**Provided records:**
===============

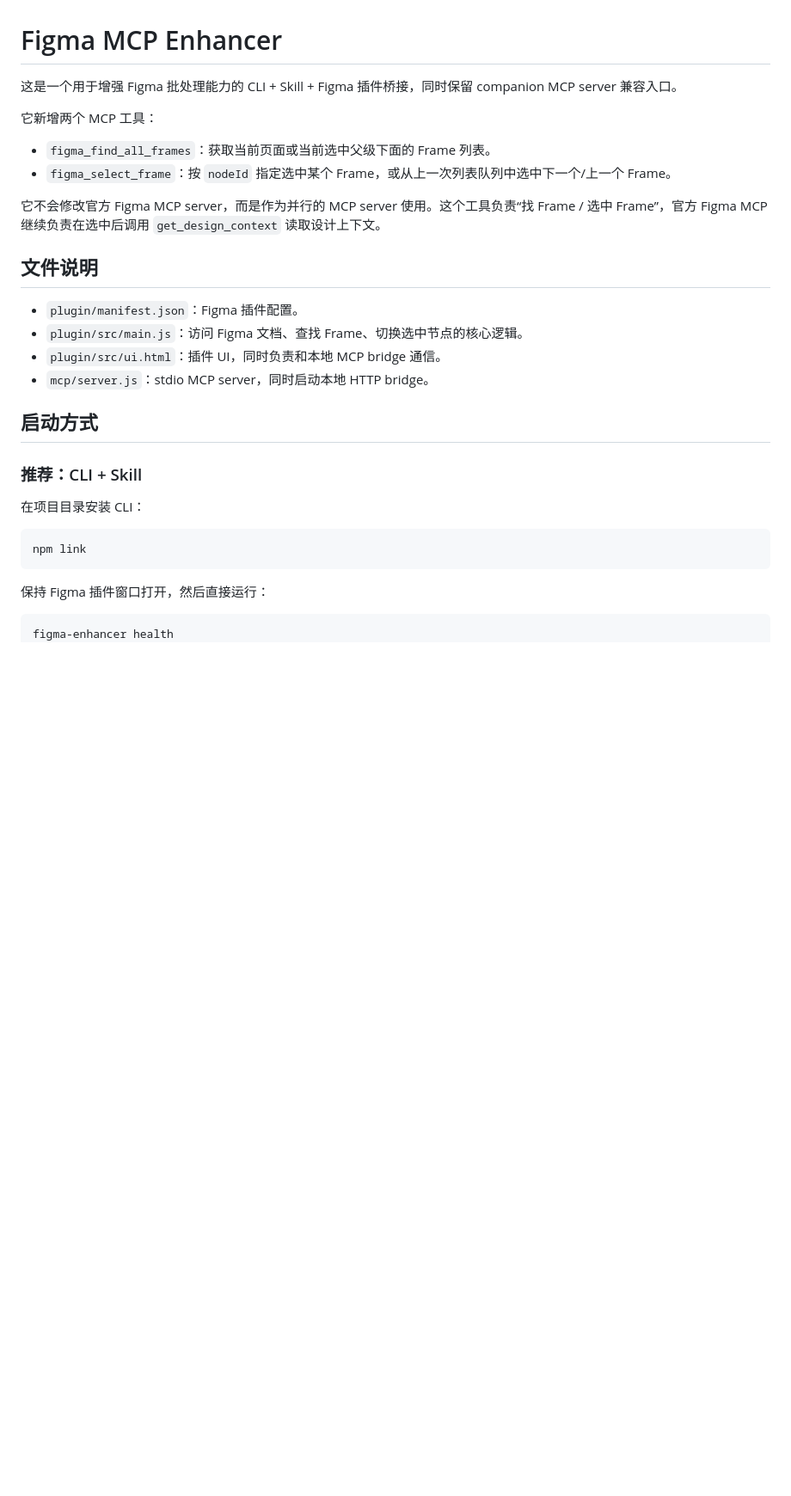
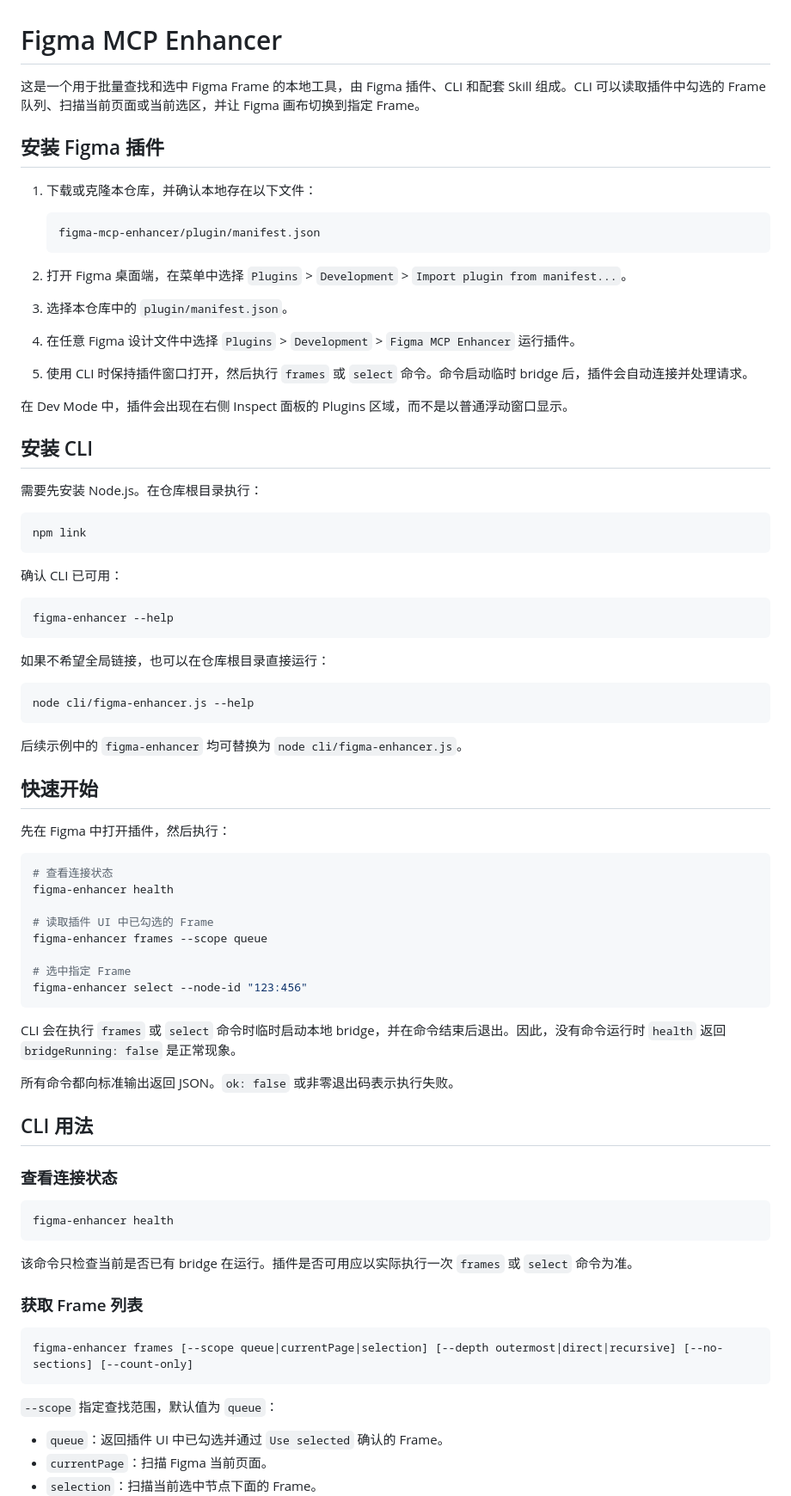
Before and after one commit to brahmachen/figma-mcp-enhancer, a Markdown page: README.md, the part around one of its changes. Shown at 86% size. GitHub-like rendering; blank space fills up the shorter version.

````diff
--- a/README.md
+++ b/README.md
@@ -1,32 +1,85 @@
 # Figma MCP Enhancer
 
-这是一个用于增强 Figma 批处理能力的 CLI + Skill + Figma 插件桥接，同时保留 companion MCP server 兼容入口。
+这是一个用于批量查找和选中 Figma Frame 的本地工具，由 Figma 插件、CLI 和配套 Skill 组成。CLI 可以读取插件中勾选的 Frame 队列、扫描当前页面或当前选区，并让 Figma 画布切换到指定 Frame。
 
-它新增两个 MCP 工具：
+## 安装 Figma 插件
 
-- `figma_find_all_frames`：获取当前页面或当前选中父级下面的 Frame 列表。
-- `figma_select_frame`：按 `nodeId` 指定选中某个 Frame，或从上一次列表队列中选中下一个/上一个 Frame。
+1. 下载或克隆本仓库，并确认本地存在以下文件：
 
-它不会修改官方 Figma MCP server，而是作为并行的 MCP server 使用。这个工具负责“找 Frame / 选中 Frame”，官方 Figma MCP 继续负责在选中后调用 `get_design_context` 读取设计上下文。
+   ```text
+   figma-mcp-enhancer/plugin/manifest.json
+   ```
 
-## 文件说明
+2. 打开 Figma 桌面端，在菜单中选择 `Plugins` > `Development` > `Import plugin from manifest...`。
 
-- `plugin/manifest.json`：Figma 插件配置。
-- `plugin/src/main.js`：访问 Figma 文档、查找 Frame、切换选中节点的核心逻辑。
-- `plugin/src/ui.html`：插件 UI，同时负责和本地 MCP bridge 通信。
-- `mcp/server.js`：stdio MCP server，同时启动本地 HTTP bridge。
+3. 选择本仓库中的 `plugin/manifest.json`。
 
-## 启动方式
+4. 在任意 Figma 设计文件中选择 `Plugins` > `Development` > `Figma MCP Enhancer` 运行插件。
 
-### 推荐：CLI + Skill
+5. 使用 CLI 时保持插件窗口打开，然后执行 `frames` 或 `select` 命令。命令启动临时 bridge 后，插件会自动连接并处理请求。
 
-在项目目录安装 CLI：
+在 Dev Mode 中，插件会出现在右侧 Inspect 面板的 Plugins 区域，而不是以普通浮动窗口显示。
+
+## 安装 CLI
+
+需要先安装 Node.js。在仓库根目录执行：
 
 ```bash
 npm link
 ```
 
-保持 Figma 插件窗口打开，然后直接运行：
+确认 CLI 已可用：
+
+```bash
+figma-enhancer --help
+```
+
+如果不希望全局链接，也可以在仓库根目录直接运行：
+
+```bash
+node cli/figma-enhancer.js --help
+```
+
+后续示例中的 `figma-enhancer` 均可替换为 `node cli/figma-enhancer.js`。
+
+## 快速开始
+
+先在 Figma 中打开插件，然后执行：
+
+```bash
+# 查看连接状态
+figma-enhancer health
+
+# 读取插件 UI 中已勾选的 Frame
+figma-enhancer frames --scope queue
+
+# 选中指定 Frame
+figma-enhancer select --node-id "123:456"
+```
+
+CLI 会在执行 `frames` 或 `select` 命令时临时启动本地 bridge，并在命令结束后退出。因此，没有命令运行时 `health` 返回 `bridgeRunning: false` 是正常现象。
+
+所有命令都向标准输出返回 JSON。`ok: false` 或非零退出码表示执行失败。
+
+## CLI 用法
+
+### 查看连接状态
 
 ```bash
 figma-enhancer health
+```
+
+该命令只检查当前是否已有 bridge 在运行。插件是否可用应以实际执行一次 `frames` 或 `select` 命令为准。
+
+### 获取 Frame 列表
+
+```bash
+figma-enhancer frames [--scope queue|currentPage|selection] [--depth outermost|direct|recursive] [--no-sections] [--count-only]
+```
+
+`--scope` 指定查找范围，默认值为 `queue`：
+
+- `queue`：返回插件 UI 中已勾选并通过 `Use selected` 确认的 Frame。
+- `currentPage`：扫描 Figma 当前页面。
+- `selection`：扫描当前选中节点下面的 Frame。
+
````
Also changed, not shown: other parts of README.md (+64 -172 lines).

===============

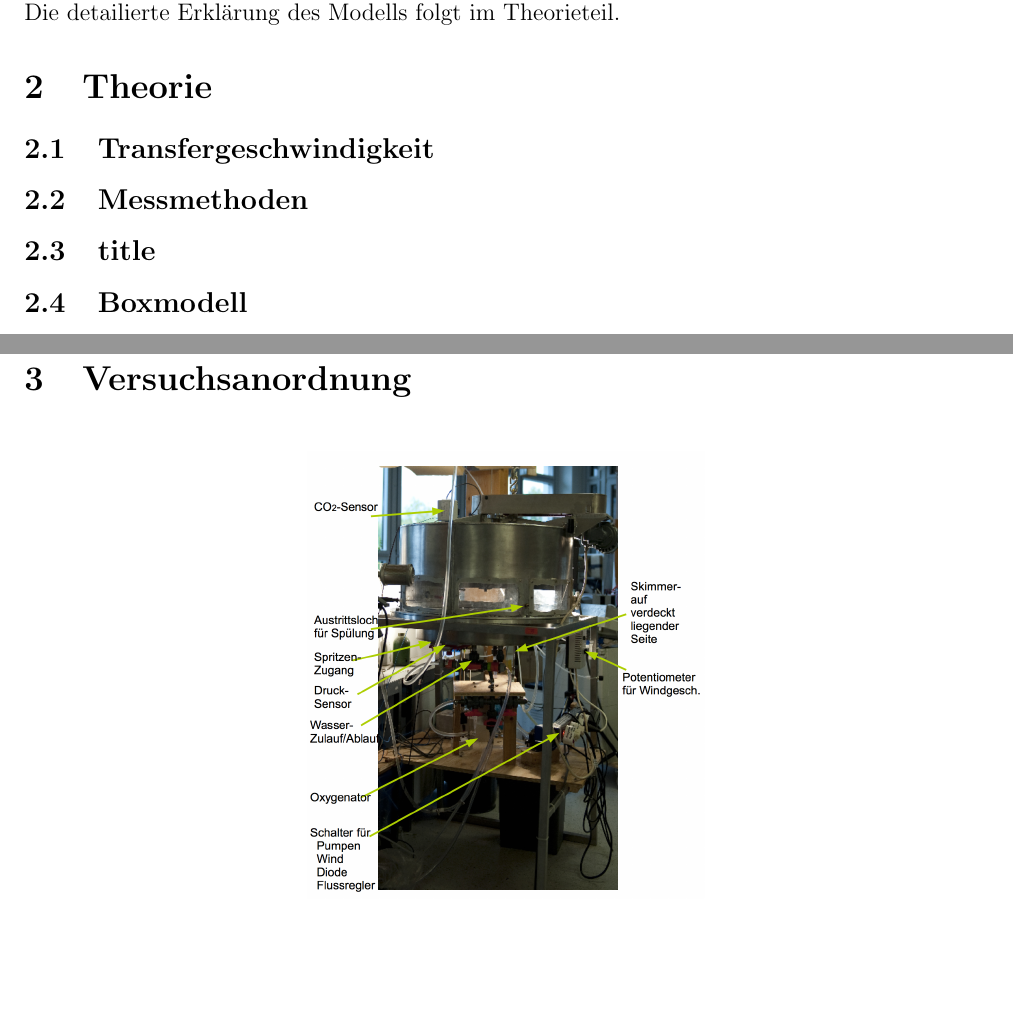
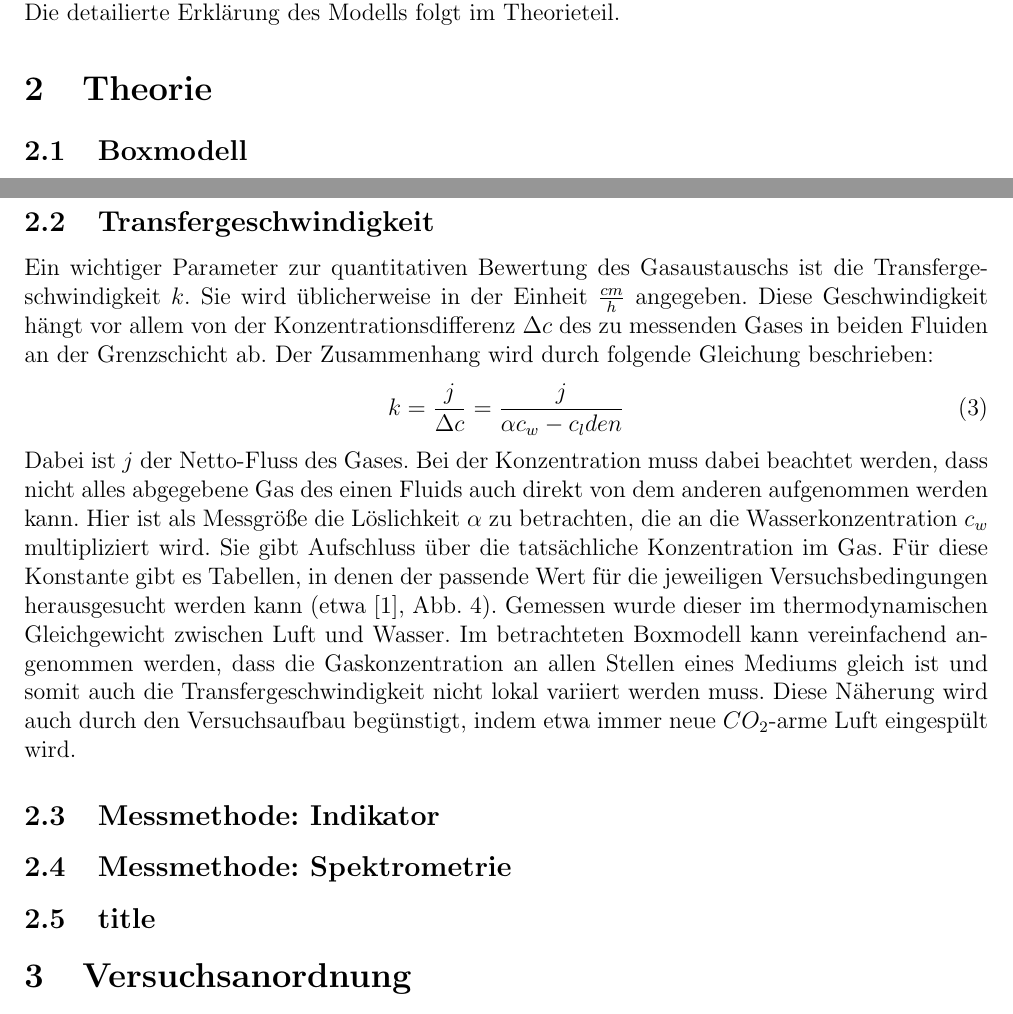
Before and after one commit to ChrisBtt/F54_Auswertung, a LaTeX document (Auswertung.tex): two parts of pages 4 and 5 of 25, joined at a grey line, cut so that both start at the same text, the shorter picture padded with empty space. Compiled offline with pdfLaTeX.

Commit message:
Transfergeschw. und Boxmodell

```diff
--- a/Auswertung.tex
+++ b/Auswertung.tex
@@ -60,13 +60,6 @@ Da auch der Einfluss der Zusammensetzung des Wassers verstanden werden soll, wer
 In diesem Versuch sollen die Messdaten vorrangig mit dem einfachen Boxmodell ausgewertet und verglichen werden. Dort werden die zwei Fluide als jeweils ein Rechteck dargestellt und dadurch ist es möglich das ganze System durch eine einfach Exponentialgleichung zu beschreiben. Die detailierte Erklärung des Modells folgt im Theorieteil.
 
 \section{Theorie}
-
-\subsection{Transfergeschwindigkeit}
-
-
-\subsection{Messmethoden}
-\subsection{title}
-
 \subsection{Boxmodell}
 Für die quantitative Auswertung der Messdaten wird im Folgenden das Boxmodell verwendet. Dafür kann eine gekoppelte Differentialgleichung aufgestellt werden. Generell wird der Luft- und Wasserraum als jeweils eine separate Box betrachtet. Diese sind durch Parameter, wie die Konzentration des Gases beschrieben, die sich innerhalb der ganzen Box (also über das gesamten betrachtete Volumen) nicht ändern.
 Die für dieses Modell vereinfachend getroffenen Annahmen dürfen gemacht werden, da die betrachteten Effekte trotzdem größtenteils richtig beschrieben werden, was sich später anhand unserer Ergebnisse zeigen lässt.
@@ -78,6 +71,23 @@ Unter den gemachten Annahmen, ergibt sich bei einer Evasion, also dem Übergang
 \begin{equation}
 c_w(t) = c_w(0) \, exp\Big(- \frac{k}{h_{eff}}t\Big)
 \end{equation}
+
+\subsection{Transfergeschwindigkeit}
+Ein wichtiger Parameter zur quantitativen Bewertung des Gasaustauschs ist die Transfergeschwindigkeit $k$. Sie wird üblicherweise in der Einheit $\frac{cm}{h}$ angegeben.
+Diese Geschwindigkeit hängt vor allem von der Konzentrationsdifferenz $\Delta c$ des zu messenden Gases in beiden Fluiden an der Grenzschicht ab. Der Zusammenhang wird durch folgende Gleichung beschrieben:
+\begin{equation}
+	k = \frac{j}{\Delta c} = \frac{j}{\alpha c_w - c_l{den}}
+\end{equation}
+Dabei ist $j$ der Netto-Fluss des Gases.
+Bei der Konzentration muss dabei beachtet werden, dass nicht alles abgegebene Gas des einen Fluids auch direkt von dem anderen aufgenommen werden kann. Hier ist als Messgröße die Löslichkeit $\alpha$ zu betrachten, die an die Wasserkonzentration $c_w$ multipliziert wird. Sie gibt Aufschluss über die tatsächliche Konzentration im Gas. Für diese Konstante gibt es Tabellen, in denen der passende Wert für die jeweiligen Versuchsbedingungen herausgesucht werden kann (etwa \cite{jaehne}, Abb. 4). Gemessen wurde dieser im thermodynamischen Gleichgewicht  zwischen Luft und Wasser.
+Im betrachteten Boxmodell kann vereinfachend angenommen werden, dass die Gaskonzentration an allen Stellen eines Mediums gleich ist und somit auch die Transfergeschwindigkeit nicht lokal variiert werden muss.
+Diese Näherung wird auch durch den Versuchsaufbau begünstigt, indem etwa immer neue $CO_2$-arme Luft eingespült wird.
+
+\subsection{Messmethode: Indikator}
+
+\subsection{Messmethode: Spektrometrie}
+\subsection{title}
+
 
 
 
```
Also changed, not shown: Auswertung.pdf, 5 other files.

===============

**Work required:**
How many lines above contain the word "scope"? Reply with only the number.

**Answer box:**
3